Release date: October 28, 2013
By: Mike Whyte
France has a proud tradition of techno artists – some of my favourites hail from the country just across the Channel from me. Laurent Garnier, Air, and let’s not forget Daft Punk, are just the cream of a scene filled with creativity and chart topping success. Gesaffelstein is one of the latest (he’s been around for a few years though), but also probably the most different.
This particular French artist likes to rock hard – having just as much in common with industrial music as he does with techno. An intriguing proposition then?
Gesaffelstein featured on Kanye West’s recent album “Yeezus” (influenced by industrial music), producing 2 tracks, including “Black Skinhead”, the main single. He has also remixed some of the key artists of recent times, not to mention the Brodinski connections…
Maybe you have heard “Pursuit” (and seen the video); it’s a track that appears early on, sets a blueprint for what is to come – it sounds as much like a call to arms as it does a techno/EBM track – shouted army-like refrains and military style drums lead to a feeling of an industrial army going into battle. Contrast this with “Nameless”, which dreamily clangs away, not really caring if you’re listening to it or not. The title track would be great in a horror movie – it has a genuine creepiness that would sit well with any good modern-day ghost story.
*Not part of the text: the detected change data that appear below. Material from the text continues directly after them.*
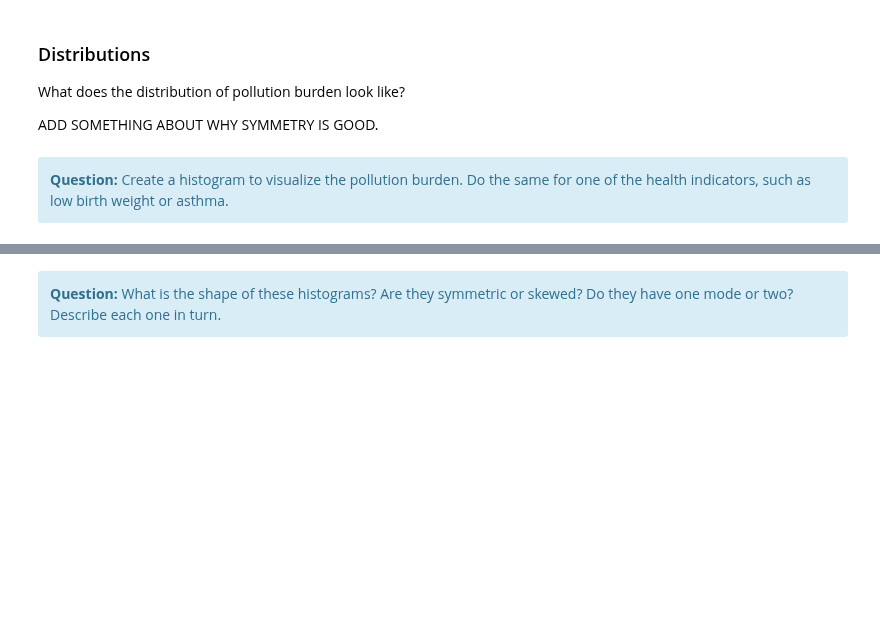
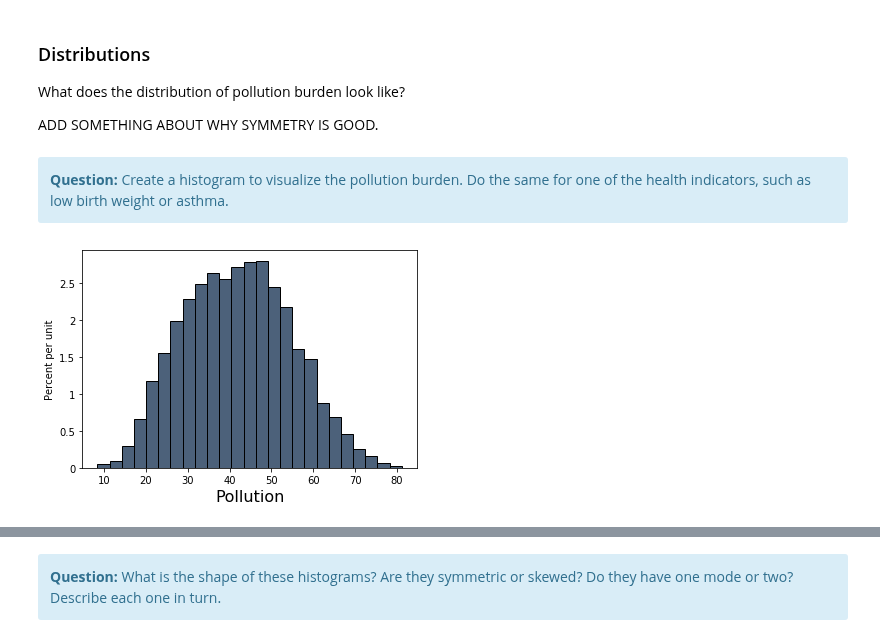
Before and after one commit to ds-modules/BUDS-SU21-Dev, a Jupyter notebook: Project_2/Pollution/Pollution.ipynb, the cells around one changed output, grey strips where cells are left out. Drawn from its saved outputs; the diff is of its cells as text; code cells hidden in the pictures; blank space fills up the shorter version.

```diff
--- a/Project_2/Pollution/Pollution.ipynb
+++ b/Project_2/Pollution/Pollution.ipynb
@@ -210,7 +211,9 @@ ADD SOMETHING ABOUT WHY SYMMETRY IS GOOD.
 <b>Question:</b> Create a histogram to visualize the pollution burden. Do the same for one of the health indicators, such as low birth weight or asthma.
    </div>
 # %%
-ces_data.select('Pollution').hist()
+ces_data.select('Pollution').hist(bins=25)
+# %% [output]
+[figure, added]
 # %%
 ces_data.hist('...')
 # %%
```
Also changed, not shown: parts of 7 cells of this notebook.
There are a few tracks which don’t do it for me. To start, those that feature vocals here leave less of a favourable impression, as it feels the voices date them somehow, cheapening the impact of some good tracks (listen to “Destinations” to see what I mean). There’s something very fresh about the instrumentation that doesn’t need to have spoken word nonsense poured all over it, as has been done countless times before by lesser artists talent-wise than we have here. Also, “Helifornia” I feel will divide people pretty easily, those liking the industrial west-coast vibes, and those fearing the giant screeching ear-worm this track builds around. Then there are tracks like “Wall of Memories” that feel like demos rather than fully-formed pieces of music, a shame. Contrast the previously mentioned song with “Duel” (my favourite here), and you will see how under-cooked it seems – a restaurant meal compared to a TV dinner would be my way of describing it.
A bit if a mixed bag for me then this one. On the plus side – a talented and sonically interesting sound palette, and on the minus – a few too many miss-rather-than-hit tracks which I would be happy to never hear again. Could be great, with a stricter quality control filter.